Please retype all the data below exactly, line for line.

(Dataset records begins)

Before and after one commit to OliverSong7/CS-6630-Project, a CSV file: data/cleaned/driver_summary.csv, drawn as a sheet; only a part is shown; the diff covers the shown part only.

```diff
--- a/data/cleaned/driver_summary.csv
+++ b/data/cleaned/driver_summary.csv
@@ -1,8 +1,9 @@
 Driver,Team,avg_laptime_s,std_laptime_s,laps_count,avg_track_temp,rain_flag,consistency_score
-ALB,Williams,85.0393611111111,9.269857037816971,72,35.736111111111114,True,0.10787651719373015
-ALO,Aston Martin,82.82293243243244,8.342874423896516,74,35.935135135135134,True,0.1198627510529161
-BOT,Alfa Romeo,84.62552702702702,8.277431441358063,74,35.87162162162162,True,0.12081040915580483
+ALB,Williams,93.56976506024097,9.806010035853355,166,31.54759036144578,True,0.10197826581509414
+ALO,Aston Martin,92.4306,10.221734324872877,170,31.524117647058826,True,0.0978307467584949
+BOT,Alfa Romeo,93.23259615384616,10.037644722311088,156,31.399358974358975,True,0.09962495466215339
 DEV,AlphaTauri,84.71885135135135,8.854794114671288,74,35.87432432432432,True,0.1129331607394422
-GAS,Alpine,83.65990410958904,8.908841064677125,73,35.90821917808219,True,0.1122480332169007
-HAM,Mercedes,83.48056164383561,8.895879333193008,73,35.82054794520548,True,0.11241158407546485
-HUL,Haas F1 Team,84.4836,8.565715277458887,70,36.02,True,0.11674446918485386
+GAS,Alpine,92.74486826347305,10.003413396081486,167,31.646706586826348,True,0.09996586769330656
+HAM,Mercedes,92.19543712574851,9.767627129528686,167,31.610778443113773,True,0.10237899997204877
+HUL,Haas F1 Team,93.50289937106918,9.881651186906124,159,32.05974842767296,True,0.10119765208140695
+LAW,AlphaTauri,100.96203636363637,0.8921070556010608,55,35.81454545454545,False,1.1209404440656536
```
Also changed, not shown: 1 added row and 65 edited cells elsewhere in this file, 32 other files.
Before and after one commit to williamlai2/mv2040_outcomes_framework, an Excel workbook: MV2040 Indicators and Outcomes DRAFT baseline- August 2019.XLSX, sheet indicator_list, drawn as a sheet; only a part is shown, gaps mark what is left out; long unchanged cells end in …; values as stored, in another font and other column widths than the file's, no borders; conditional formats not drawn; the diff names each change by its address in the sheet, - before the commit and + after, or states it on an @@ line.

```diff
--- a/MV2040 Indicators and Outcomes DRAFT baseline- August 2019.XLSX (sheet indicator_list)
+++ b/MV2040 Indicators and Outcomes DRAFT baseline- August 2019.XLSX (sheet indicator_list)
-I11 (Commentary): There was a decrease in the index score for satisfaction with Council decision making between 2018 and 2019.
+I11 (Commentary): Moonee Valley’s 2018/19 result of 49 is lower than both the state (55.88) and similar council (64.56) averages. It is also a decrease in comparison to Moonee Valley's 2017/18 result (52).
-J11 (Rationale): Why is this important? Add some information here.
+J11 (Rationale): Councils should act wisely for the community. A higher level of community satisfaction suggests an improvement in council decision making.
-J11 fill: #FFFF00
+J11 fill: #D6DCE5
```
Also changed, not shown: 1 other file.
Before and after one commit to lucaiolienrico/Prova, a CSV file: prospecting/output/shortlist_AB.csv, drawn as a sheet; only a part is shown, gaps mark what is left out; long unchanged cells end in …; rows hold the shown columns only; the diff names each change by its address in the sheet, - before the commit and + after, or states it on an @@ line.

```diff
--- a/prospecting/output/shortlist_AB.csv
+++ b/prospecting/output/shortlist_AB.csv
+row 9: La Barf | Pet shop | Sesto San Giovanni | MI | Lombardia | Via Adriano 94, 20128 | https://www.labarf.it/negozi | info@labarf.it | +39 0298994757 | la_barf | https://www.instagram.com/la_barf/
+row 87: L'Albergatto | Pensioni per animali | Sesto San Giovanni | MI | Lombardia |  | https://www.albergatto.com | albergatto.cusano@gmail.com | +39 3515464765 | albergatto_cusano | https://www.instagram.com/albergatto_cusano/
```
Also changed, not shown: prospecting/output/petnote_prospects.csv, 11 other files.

(Dataset records ends)

■ Output below
Before and after one commit to OliverSong7/CS-6630-Project, a CSV file: data/cleaned/driver_summary.csv, drawn as a sheet; only a part is shown; the diff covers the shown part only.

```diff
--- a/data/cleaned/driver_summary.csv
+++ b/data/cleaned/driver_summary.csv
@@ -1,8 +1,9 @@
 Driver,Team,avg_laptime_s,std_laptime_s,laps_count,avg_track_temp,rain_flag,consistency_score
-ALB,Williams,85.0393611111111,9.269857037816971,72,35.736111111111114,True,0.10787651719373015
-ALO,Aston Martin,82.82293243243244,8.342874423896516,74,35.935135135135134,True,0.1198627510529161
-BOT,Alfa Romeo,84.62552702702702,8.277431441358063,74,35.87162162162162,True,0.12081040915580483
+ALB,Williams,93.56976506024097,9.806010035853355,166,31.54759036144578,True,0.10197826581509414
+ALO,Aston Martin,92.4306,10.221734324872877,170,31.524117647058826,True,0.0978307467584949
+BOT,Alfa Romeo,93.23259615384616,10.037644722311088,156,31.399358974358975,True,0.09962495466215339
 DEV,AlphaTauri,84.71885135135135,8.854794114671288,74,35.87432432432432,True,0.1129331607394422
-GAS,Alpine,83.65990410958904,8.908841064677125,73,35.90821917808219,True,0.1122480332169007
-HAM,Mercedes,83.48056164383561,8.895879333193008,73,35.82054794520548,True,0.11241158407546485
-HUL,Haas F1 Team,84.4836,8.565715277458887,70,36.02,True,0.11674446918485386
+GAS,Alpine,92.74486826347305,10.003413396081486,167,31.646706586826348,True,0.09996586769330656
+HAM,Mercedes,92.19543712574851,9.767627129528686,167,31.610778443113773,True,0.10237899997204877
+HUL,Haas F1 Team,93.50289937106918,9.881651186906124,159,32.05974842767296,True,0.10119765208140695
+LAW,AlphaTauri,100.96203636363637,0.8921070556010608,55,35.81454545454545,False,1.1209404440656536
```
Also changed, not shown: 1 added row and 65 edited cells elsewhere in this file, 32 other files.
Before and after one commit to williamlai2/mv2040_outcomes_framework, an Excel workbook: MV2040 Indicators and Outcomes DRAFT baseline- August 2019.XLSX, sheet indicator_list, drawn as a sheet; only a part is shown, gaps mark what is left out; long unchanged cells end in …; values as stored, in another font and other column widths than the file's, no borders; conditional formats not drawn; the diff names each change by its address in the sheet, - before the commit and + after, or states it on an @@ line.

```diff
--- a/MV2040 Indicators and Outcomes DRAFT baseline- August 2019.XLSX (sheet indicator_list)
+++ b/MV2040 Indicators and Outcomes DRAFT baseline- August 2019.XLSX (sheet indicator_list)
-I11 (Commentary): There was a decrease in the index score for satisfaction with Council decision making between 2018 and 2019.
+I11 (Commentary): Moonee Valley’s 2018/19 result of 49 is lower than both the state (55.88) and similar council (64.56) averages. It is also a decrease in comparison to Moonee Valley's 2017/18 result (52).
-J11 (Rationale): Why is this important? Add some information here.
+J11 (Rationale): Councils should act wisely for the community. A higher level of community satisfaction suggests an improvement in council decision making.
-J11 fill: #FFFF00
+J11 fill: #D6DCE5
```
Also changed, not shown: 1 other file.
Before and after one commit to lucaiolienrico/Prova, a CSV file: prospecting/output/shortlist_AB.csv, drawn as a sheet; only a part is shown, gaps mark what is left out; long unchanged cells end in …; rows hold the shown columns only; the diff names each change by its address in the sheet, - before the commit and + after, or states it on an @@ line.

```diff
--- a/prospecting/output/shortlist_AB.csv
+++ b/prospecting/output/shortlist_AB.csv
+row 9: La Barf | Pet shop | Sesto San Giovanni | MI | Lombardia | Via Adriano 94, 20128 | https://www.labarf.it/negozi | info@labarf.it | +39 0298994757 | la_barf | https://www.instagram.com/la_barf/
+row 87: L'Albergatto | Pensioni per animali | Sesto San Giovanni | MI | Lombardia |  | https://www.albergatto.com | albergatto.cusano@gmail.com | +39 3515464765 | albergatto_cusano | https://www.instagram.com/albergatto_cusano/
```
Also changed, not shown: prospecting/output/petnote_prospects.csv, 11 other files.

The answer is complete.